There are four quarries in Hong Kong: Anderson Road, Shek O, Lamma and Lam Tei Quarries. They all produce rock products for the construction industry. These quarries meet about 50% of the local aggregate requirements, in the range of 6 million and 9 million tonnes per annum. The remaining is imported from the Mainland.
Anderson Road, Shek O and Lamma Quarries are working on rehabilitation contracts, which are for fixed time periods with no rights to rock extraction after the expiry of the contract periods. A supplementary agreement has been signed for Lam Tei Quarry which also specifies that the contractor also needs to complete the rock excavation within a definite time.

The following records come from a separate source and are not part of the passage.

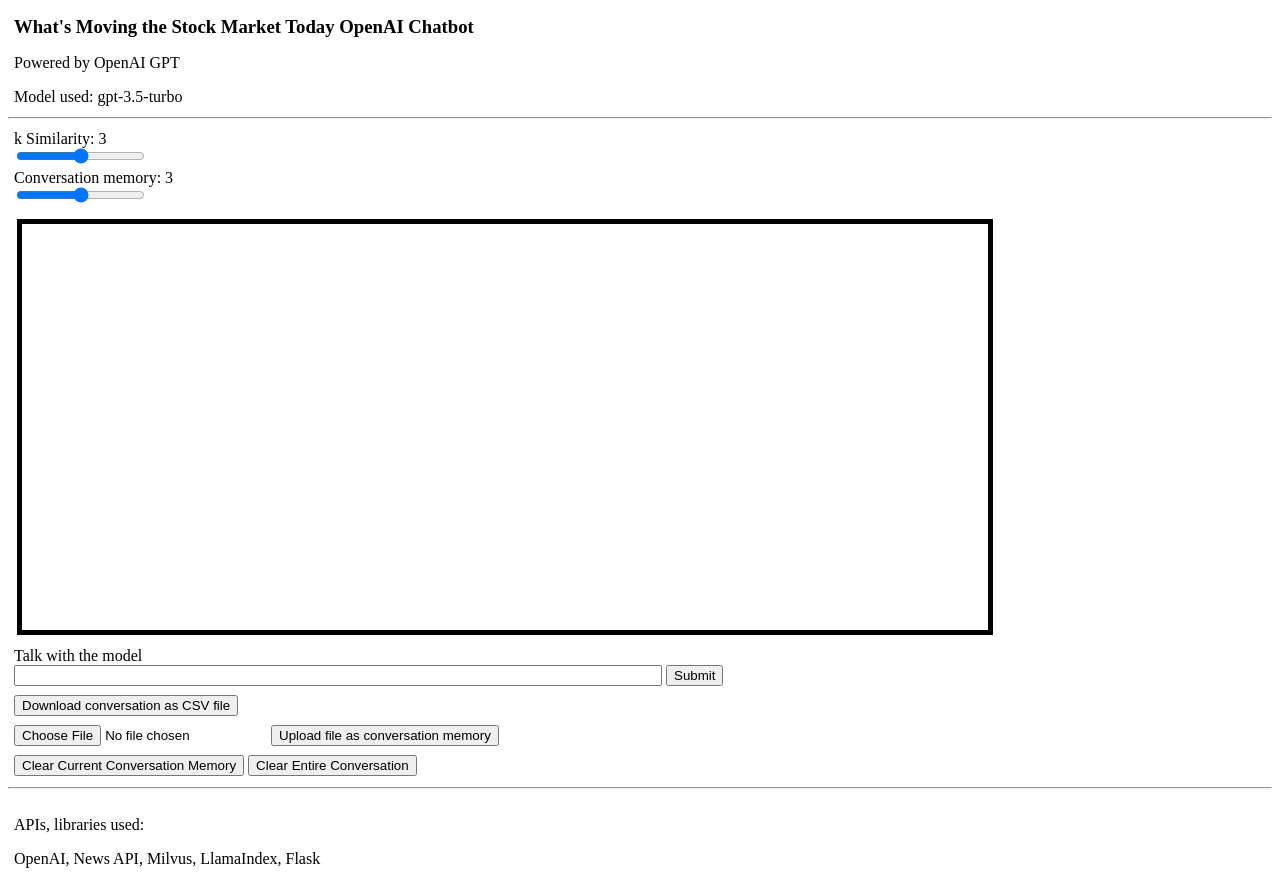
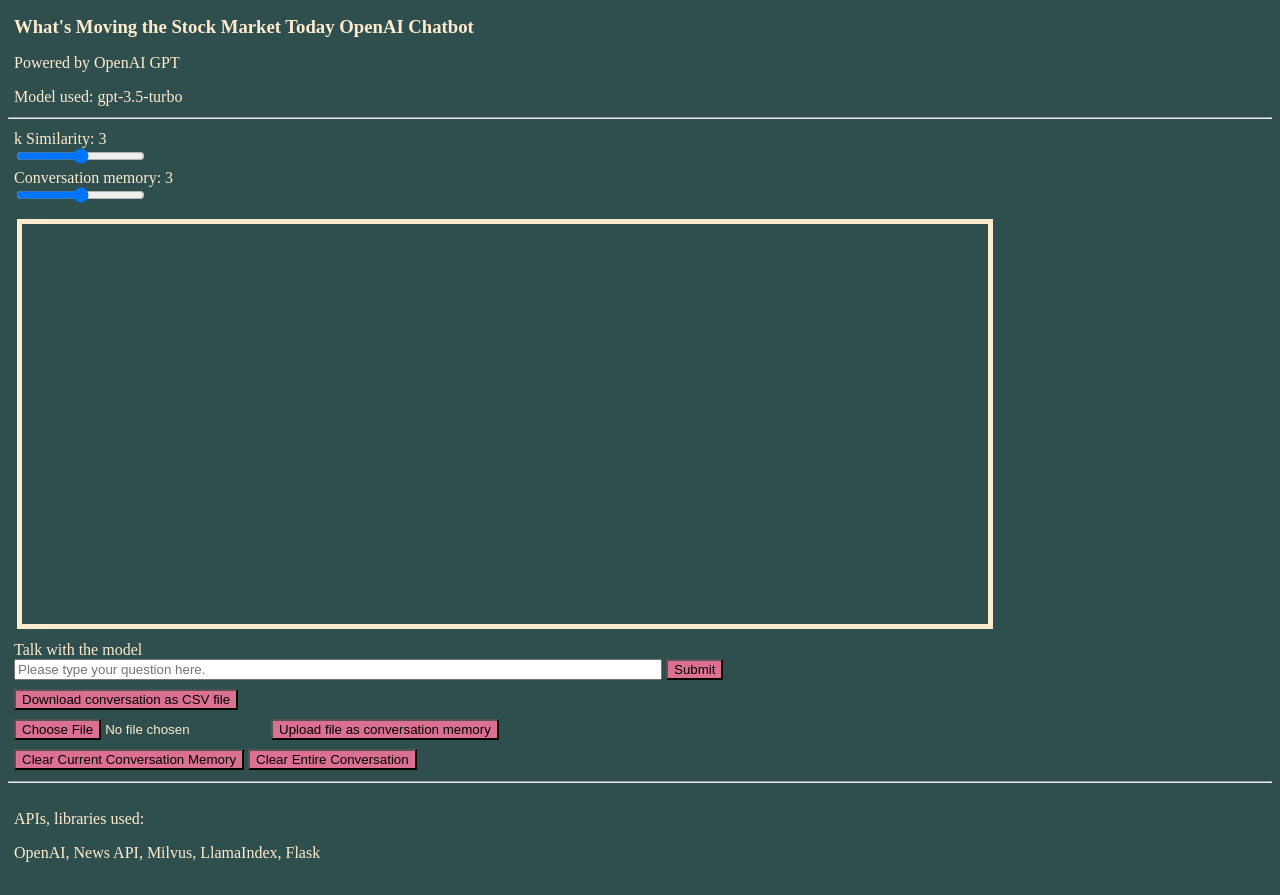
Before and after one commit to A-Yoshimoto-Account/cs4485-stockmarket, a Flask app: page / in a window 1280 px wide. After the commit the page ends 862 px from the top, so only its background shows below. Run offline with Flask 2, Linux system fonts and the light colour scheme.

Commit message:
Added UI Overhaul -Changed Style.css and index.html to better suit new UI

```diff
--- a/static/styles.css
+++ b/static/styles.css
@@ -1,14 +1,21 @@
+body {background-color: darkslategray;}
 .large-container {
 	margin: 3px;
 	padding: 3px;
 }
+
 .header-area * {
+	color:blanchedalmond;
 	margin-bottom: 0px;
 }
 .header-area h3 {
 	margin-top: 5px;
 }
+.footer-area{
+	color:blanchedalmond;
+}
 .param-area * {
+	color:blanchedalmond;
 	margin-top: 0px;
 	margin-bottom: 0px;
 }
@@ -16,18 +23,23 @@
 	margin-bottom: 5px;
 }
 .text-area {
-	border-color: darkgrey;
+	padding: 0px 3px;
 	border: solid 5px;
+	border-color: blanchedalmond;
 	width: 75vw;
 	height: 50vh;
 	font-size: 12pt;
 	overflow: auto;
 }
+.text-field{
+	color:blanchedalmond;
+}
 .query-text {
 	width: 50vw;
 }
 .query-response {
-	margin-bottom: 3px;
+	margin-top: 10px;
+	margin-bottom: 2px;
 }
 .text-block {
 	display: flex;
@@ -46,8 +58,40 @@
 	background-color: lightblue;
 }
 .system-messages {
+	margin-top: 10px;
+	margin-bottom: 5px;
 	background-color: darkorange;
 }
+
+.button_style {
+	background-color: palevioletred;
+	cursor: pointer;
+}
+.button_style:hover{
+	background-color: mediumvioletred;
+}
+.button_style:active{
+	background-color: darkgray;
+
+}
+input::file-selector-button {
+	background-color: palevioletred;
+	cursor: pointer;
+}
+input::file-selector-button:hover{
+	background-color: mediumvioletred;
+}
+input[type="file"]{
+	color:blanchedalmond;
+}
+input[type="submit"]{
+	background-color: palevioletred;
+	cursor: pointer;
+}
+input[type="submit"]:hover{
+	background-color: mediumvioletred;
+}
+
 
 /* Spinner */
 .text-area {
--- a/templates/index.html
+++ b/templates/index.html
@@ -27,20 +27,20 @@
 		<div class="text-field large-container">
 			<form id="send-query-form" onsubmit="updateTextArea();">
 				<label for="text">Talk with the model</label><br>
-				<input autocomplete="off" class="query-text" type="text" name="question">
+				<input autocomplete="off" class="query-text" type="text" name="question" placeholder="Please type your question here.">
 				<input type="submit" value="Submit" onclick="submitForm(event)">
 			</form>
 		</div>
 		<div class="large-container">
-			<button type="button" onclick="downloadConvo()">Download conversation as CSV file</button>
+			<button type="button" class="button_style" onclick="downloadConvo()">Download conversation as CSV file</button>
 		</div>
 		<div class="large-container">
 			<input type="file" autocomplete="off" id="savedConvoFile" accept=".csv">
-			<button type="button" onclick="uploadSavedConvo()">Upload file as conversation memory</button>
+			<button type="button" class="button_style" onclick="uploadSavedConvo()">Upload file as conversation memory</button>
 		</div>
 		<div class="large-container">
-			<button type="button" onclick="clearMemory()">Clear Current Conversation Memory</button>
-			<button type="button" onclick="clearAll()">Clear Entire Conversation</button>
+			<button type="button" class="button_style" onclick="clearMemory()">Clear Current Conversation Memory</button>
+			<button type="button" class="button_style" onclick="clearAll()">Clear Entire Conversation</button>
 		</div>
 		<hr>
 		<div class="large-container footer-area">
```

Quarry rehabilitation contract is essentially a large site formation contract in nature with rehabilitation being the main focus. All quarry contracts are design and build and revenue earning contracts. By revenue earning, it means that the contractor needs to pay the Government for the rights he enjoys under the contract, such as selling or removing rock from site, processing of excavated rock for sale, etc. Using these rights, the contractor generates revenue which is used to cover the cost of the works that he carries out for the Government in association with the contract. Under certain circumstances, the contractor may also be given permissions to do other work, such as manufacture, store and export of emulsion matrix from site.
Anderson Road Quarry
Anderson Road Quarry is located in the south-western slopes of the Tai Sheung Tok hill at Kowloon Peninsula, covering an area of 86 ha.
The contract was signed in 1997. The works are scheduled to be completed in 2013. The contractor is required to carry out the following works under the contract:
|(a)||formation of a new landform consisting of 7 benches of each 65o 20 m high rock slope at the central portion (overall height about 200 m),|
|3 benches of each 20 m high rock slope on the east and west ends and a platform of 40 ha; and|
|(b)||provision of a green cover to the final landform to blend in with the natural environment.|
Shek O Quarry
Shek O Quarry is located on the west coast of Cape D'Aguilar Peninsula on Hong Kong Island, covering an area of 45 ha.
The contract was signed in 1993. The works are scheduled to be completed in 2005. The contractor is required to carry out the following works under the contract:
|(a)||formation of a new Shek O Road to eliminate the hairpin bend of the old Shek O Road and shorten the road by 600 m;|
|(b)||recreation of a new landform to blend in with the natural landscape of Cape D'Aguilar Peninsula;|
|(c)||provision of nesting sites for cliff dwelling birds peregrine falcon on the southern boundary cliffs; and|
|(d)||planting of slopes with exotic and native trees to establish a natural self-sustaining system and suitable habitats for birds, mammals and insects.|
Lamma Quarry is located on the north side of Sok Kwu Wan of Lamma Island covering an area of 49 ha and about 1 km of coastline.
The contract was signed in 1995. The works are scheduled to be completed in 2002. The contractor is required to carry out the following works under the contract:
|(a)||recreation of a new stable landform comprising a broad, gently sloping series of platforms bounded to the north with slopes which merged with the natural hillsides;|
|(b)||creation of a 4 ha man-made lake with a natural, non-engineered appearence and gently shelving edges which can support reed bed; and|
|(c)||landscaping and planting with exotic and native trees to create a self-sustaining, maintenance-free, green environment with a similar biodiversity to the surroundings.|
Lam Tei Quarry
Lam Tei Quarry is located at about 3 km north of Tuen Mun New Town, covering an area of 30.5 ha. The quarry operation began in 1982 and will complete in 2001. The contractor is required to provide landscaping and planting of approved final landform which is to be created during the contract. The following works are included in the contract:
|(a)||formation of a new landform consisting of 9 benches of each 15m high 60° to 70° cut slope and platform of 17 ha;|
|(b)||revegetation of the final landform to a stable condition to eventually blend in with the surranding natural environment;|
|(c)||provision of a self-sustaining ecosystem with a similar bio-diversity to the surrounding environment; and|
|(d)||provision of a natural and safe environment for the future land use of the site.|